Wakefield diocese is shaped rather like a slim flying saucer—for those who believe in such things. Nevertheless, despite our odd shape, we have made ourselves impossible to miss on your journeys north and south. We have put landmarks on the main routes—Ferrybridge power station on the Al and Emley Moor mast alongside both the MI and the Leeds mainline. Halifax, Huddersfield, Dewsbury, Barnsley and Pontefract are just some of our well-known towns.
Despite being land-locked and part of God's own country, Wakefield diocese has strong international links with Sweden, Australia, Pakistan, Tanzania and Georgia. The significant Asian populations in Huddersfield, Halifax and Dewsbury mean that a proper internationalism and a care for security issues are de rigeur for us. For that reason alone, I am enthusiastic to speak in this debate. Since the time of St Augustine of Hippo, Christian ethicists have participated in public debates and private reflection to help refine and clarify what constitutes the appropriate use of military force in statecraft. Participants within this dialogue—jurists, ethicists, politicians and generals—have sought to shape and develop the just war tradition so that its relevance is retained even when applied to entirely new security challenges. Among the Bishops, the the noble and right reverend Lord, Lord Harries, has contributed seminally to these debates in this House. The development of responsibility to protect as an emerging norm in international relations is evidence of the traction that the just war criteria have in setting out an understanding of international and domestic politics. This sets the political within a context of moral concerns and considerations.
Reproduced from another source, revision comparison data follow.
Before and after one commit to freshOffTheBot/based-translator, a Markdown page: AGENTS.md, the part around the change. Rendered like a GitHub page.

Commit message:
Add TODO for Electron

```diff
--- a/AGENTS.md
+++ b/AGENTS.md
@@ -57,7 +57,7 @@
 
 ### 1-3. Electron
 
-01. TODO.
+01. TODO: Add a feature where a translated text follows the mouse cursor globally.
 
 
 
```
After having taken the initial step—namely, the conceptualisaton and fundamental recognition of R2P—the challenge now is to look at ways in which we can move towards a clearer definition and operation of the responsibility to protect. Only by working through these issues will the international community be successful in preventing crimes against humanity or, at the very least, ending them at an early stage. If it can do that, the international community might yet fulfil its responsibility for the preservation of peace in the 21st century.
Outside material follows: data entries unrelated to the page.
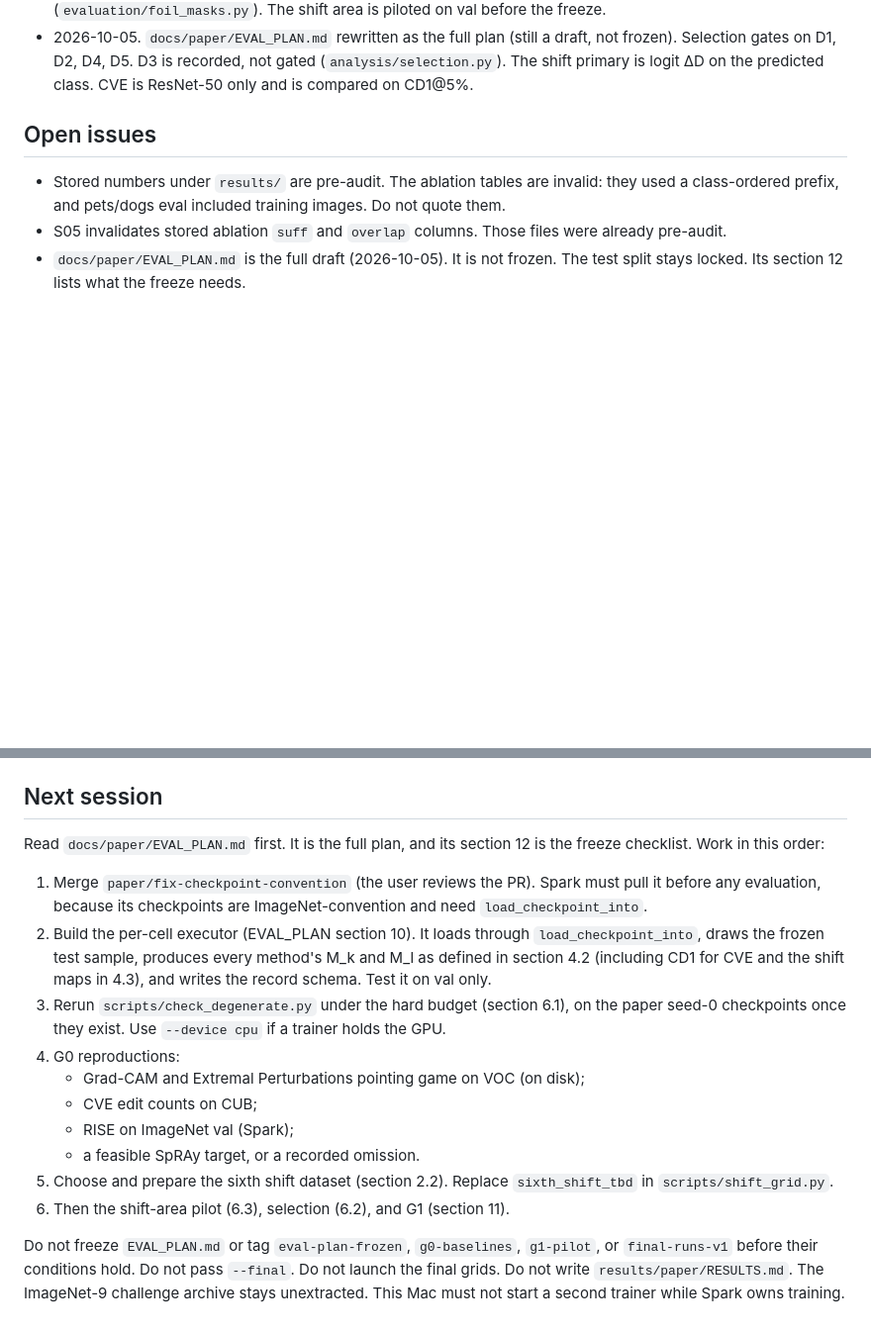
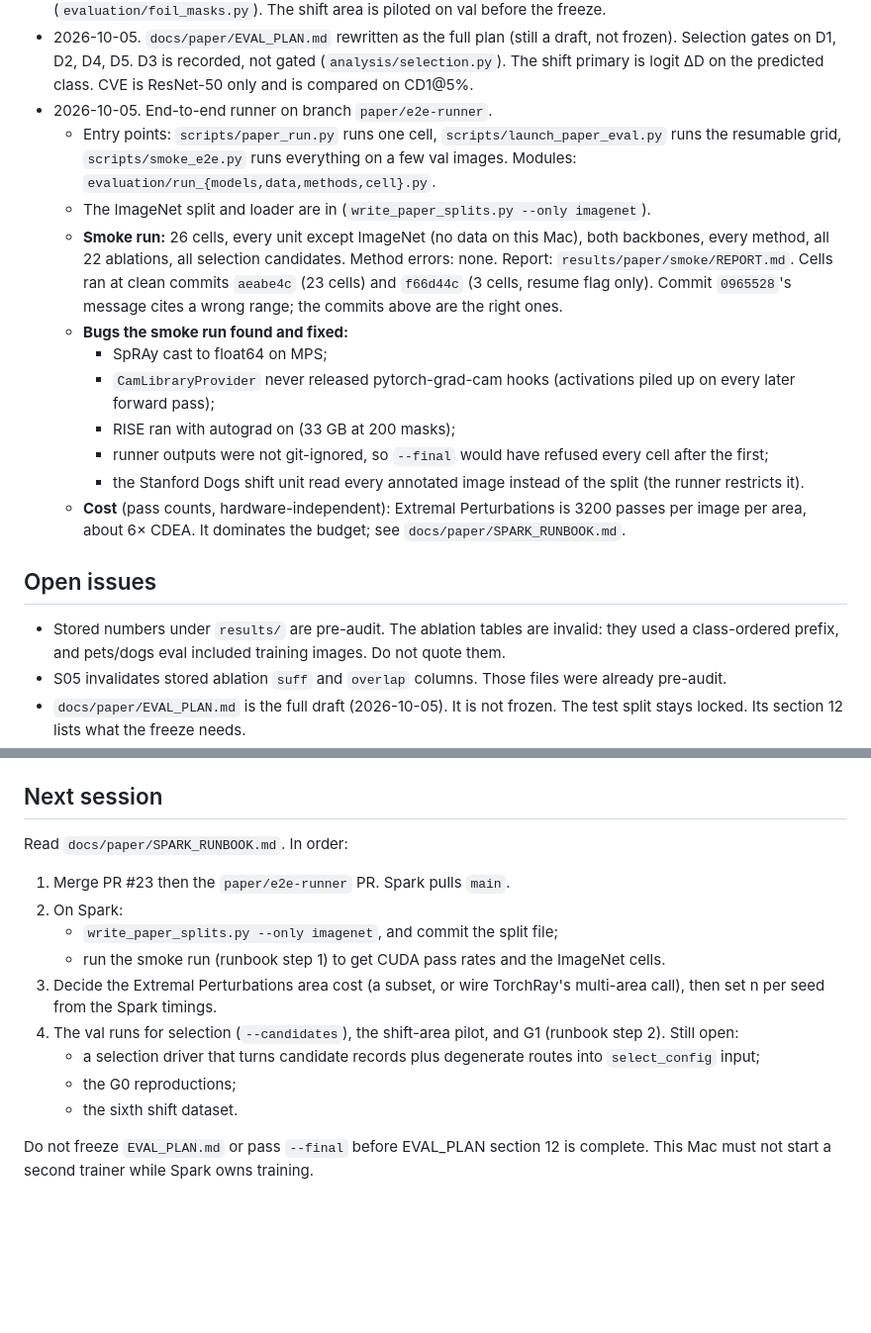
Before and after one commit to supreethms1809/gambit, a Markdown page: docs/paper/PROGRESS.md, 2 parts joined by grey strips. Shown at 99% size. GitHub-like rendering; blank space fills up the shorter version.

Commit message:
Record the end-to-end runner, smoke result, and next steps.
Co-Authored-By: Claude Opus 5.5 <noreply@anthropic.com>

```diff
--- a/docs/paper/PROGRESS.md
+++ b/docs/paper/PROGRESS.md
@@ -85,6 +85,17 @@ Branch: `main`.
 - 2026-10-05. Branch `paper/fix-checkpoint-convention` (Claude Code review). Fixed: (1) no checkpoint loader read `input_convention`, so ImageNet-convention checkpoints would be scored on raw input. Every load now goes through `models.wrapper.load_checkpoint_into` (`ablation_contrastive._build_model`, `model_table`, `examples/contrastive_explanation.load_checkpoint`, `eval_robust_shortcut`). (2) A wrapped ViT picked its patch embedding as the Grad-CAM layer. `_find_target_layer` unwraps. (3) Margin and contrastive Grad-CAM raised on ViT and the library CAM adapters used the wrong layer. pytorch-grad-cam now gets the ViT token reshape. (4) GradientShap noise left [0, 1] and would fail every row on a wrapped model. Its path points are clamped. Suite: 184 passed (`marl` env).
 - 2026-10-05. Decisions with the user: ImageNet val (on Spark) is the 8th contrastive unit, using torchvision `IMAGENET1K_V1` weights, with no ImageNet-S masks. Waterbirds groups are ablation AS1, not a shift unit. A sixth independent shift dataset will be added (recommended COCO-on-Places), with placeholder `sixth_shift_tbd` in `scripts/shift_grid.py`. CD@a uses unique masks only. Shared on both sides is the sensitivity check (`evaluation/foil_masks.py`). The shift area is piloted on val before the freeze.
 - 2026-10-05. `docs/paper/EVAL_PLAN.md` rewritten as the full plan (still a draft, not frozen). Selection gates on D1, D2, D4, D5. D3 is recorded, not gated (`analysis/selection.py`). The shift primary is logit ΔD on the predicted class. CVE is ResNet-50 only and is compared on CD1@5%.
+- 2026-10-05. End-to-end runner on branch `paper/e2e-runner`.
+  - Entry points: `scripts/paper_run.py` runs one cell, `scripts/launch_paper_eval.py` runs the resumable grid, `scripts/smoke_e2e.py` runs everything on a few val images. Modules: `evaluation/run_{models,data,methods,cell}.py`.
+  - The ImageNet split and loader are in (`write_paper_splits.py --only imagenet`).
+  - **Smoke run:** 26 cells, every unit except ImageNet (no data on this Mac), both backbones, every method, all 22 ablations, all selection candidates. Method errors: none. Report: `results/paper/smoke/REPORT.md`. Cells ran at clean commits `aeabe4c` (23 cells) and `f66d44c` (3 cells, resume flag only). Commit `0965528`'s message cites a wrong range; the commits above are the right ones.
+  - **Bugs the smoke run found and fixed:**
+    - SpRAy cast to float64 on MPS;
+    - `CamLibraryProvider` never released pytorch-grad-cam hooks (activations piled up on every later forward pass);
+    - RISE ran with autograd on (33 GB at 200 masks);
+    - runner outputs were not git-ignored, so `--final` would have refused every cell after the first;
+    - the Stanford Dogs shift unit read every annotated image instead of the split (the runner restricts it).
+  - **Cost** (pass counts, hardware-independent): Extremal Perturbations is 3200 passes per image per area, about 6× CDEA. It dominates the budget; see `docs/paper/SPARK_RUNBOOK.md`.
 
 ## Open issues
 
@@ -252,17 +263,16 @@ The VOC pointing game was not run. The test split was not read.
 
 ## Next session
 
-Read `docs/paper/EVAL_PLAN.md` first. It is the full plan, and its section 12 is the freeze checklist. Work in this order:
+Read `docs/paper/SPARK_RUNBOOK.md`. In order:
 
-1. Merge `paper/fix-checkpoint-convention` (the user reviews the PR). Spark must pull it before any evaluation, because its checkpoints are ImageNet-convention and need `load_checkpoint_into`.
-2. Build the per-cell executor (EVAL_PLAN section 10). It loads through `load_checkpoint_into`, draws the frozen test sample, produces every method's M_k and M_l as defined in section 4.2 (including CD1 for CVE and the shift maps in 4.3), and writes the record schema. Test it on val only.
-3. Rerun `scripts/check_degenerate.py` under the hard budget (section 6.1), on the paper seed-0 checkpoints once they exist. Use `--device cpu` if a trainer holds the GPU.
-4. G0 reproductions:
-   - Grad-CAM and Extremal Perturbations pointing game on VOC (on disk);
-   - CVE edit counts on CUB;
-   - RISE on ImageNet val (Spark);
-   - a feasible SpRAy target, or a recorded omission.
-5. Choose and prepare the sixth shift dataset (section 2.2). Replace `sixth_shift_tbd` in `scripts/shift_grid.py`.
-6. Then the shift-area pilot (6.3), selection (6.2), and G1 (section 11).
+1. Merge PR #23 then the `paper/e2e-runner` PR. Spark pulls `main`.
+2. On Spark:
+   - `write_paper_splits.py --only imagenet`, and commit the split file;
+   - run the smoke run (runbook step 1) to get CUDA pass rates and the ImageNet cells.
+3. Decide the Extremal Perturbations area cost (a subset, or wire TorchRay's multi-area call), then set n per seed from the Spark timings.
+4. The val runs for selection (`--candidates`), the shift-area pilot, and G1 (runbook step 2). Still open:
+   - a selection driver that turns candidate records plus degenerate routes into `select_config` input;
+   - the G0 reproductions;
+   - the sixth shift dataset.
 
-Do not freeze `EVAL_PLAN.md` or tag `eval-plan-frozen`, `g0-baselines`, `g1-pilot`, or `final-runs-v1` before their conditions hold. Do not pass `--final`. Do not launch the final grids. Do not write `results/paper/RESULTS.md`. The ImageNet-9 challenge archive stays unextracted. This Mac must not start a second trainer while Spark owns training.
+Do not freeze `EVAL_PLAN.md` or pass `--final` before EVAL_PLAN section 12 is complete. This Mac must not start a second trainer while Spark owns training.
```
There is a risk, however, that in all this we might become too state-centric, so to speak. R2P breaks once and for all with the state-centric concept of humanitarian intervention with its overt reliance on military action. In its place stands a three-pillar concept of security, involving a responsibility to prevent, a responsibility to react and a responsibility to rebuild. This understanding of human security has been part of the core of the R2P norm from the Canadian sponsored report in 2001 through to the publication of the report implementing the responsibility to protect by the UN Secretary-General in January 2009.
In a 24/7 media culture, the focus is invariably on our responsibility to react, but our priority must be on a responsibility to prevent. There is a specific role here for civil society and the churches, as the noble Lord, Lord Parekh, has already suggested. As I noted, Wakefield diocese has formal links with two Anglican dioceses in other countries—the diocese of Mara in Tanzania and the diocese of Faisalabad in Pakistan. It also has vital links with the churches in Georgia. Last summer I was able to issue a statement on behalf of the Church of England urging Georgian restraint and condemning the disproportionate use of force by Russia in the tragic war there.
Our relationship with Mara in Tanzania goes back more than 20 years and has as its motto in Swahili, "Bega kwa bega", which translated means, "Shoulder to shoulder". This motto, which is particularly apt given today's debate, has been practised through many conversations, visits and joint projects by the people of both dioceses which continue to enrich the link. I was there myself last October. It is the myriad of relationships like this that underpin and give meaning to our understanding of responsibility to protect. I very much hope that, in thinking about what steps need to be taken to give effect to the United Nations doctrine of responsibility to protect, Her Majesty's Government recognise that there are those on this Bench who believe that human rights and security are indivisible and that the responsibility to protect is therefore a matter of direct concern for everyone and not just Governments.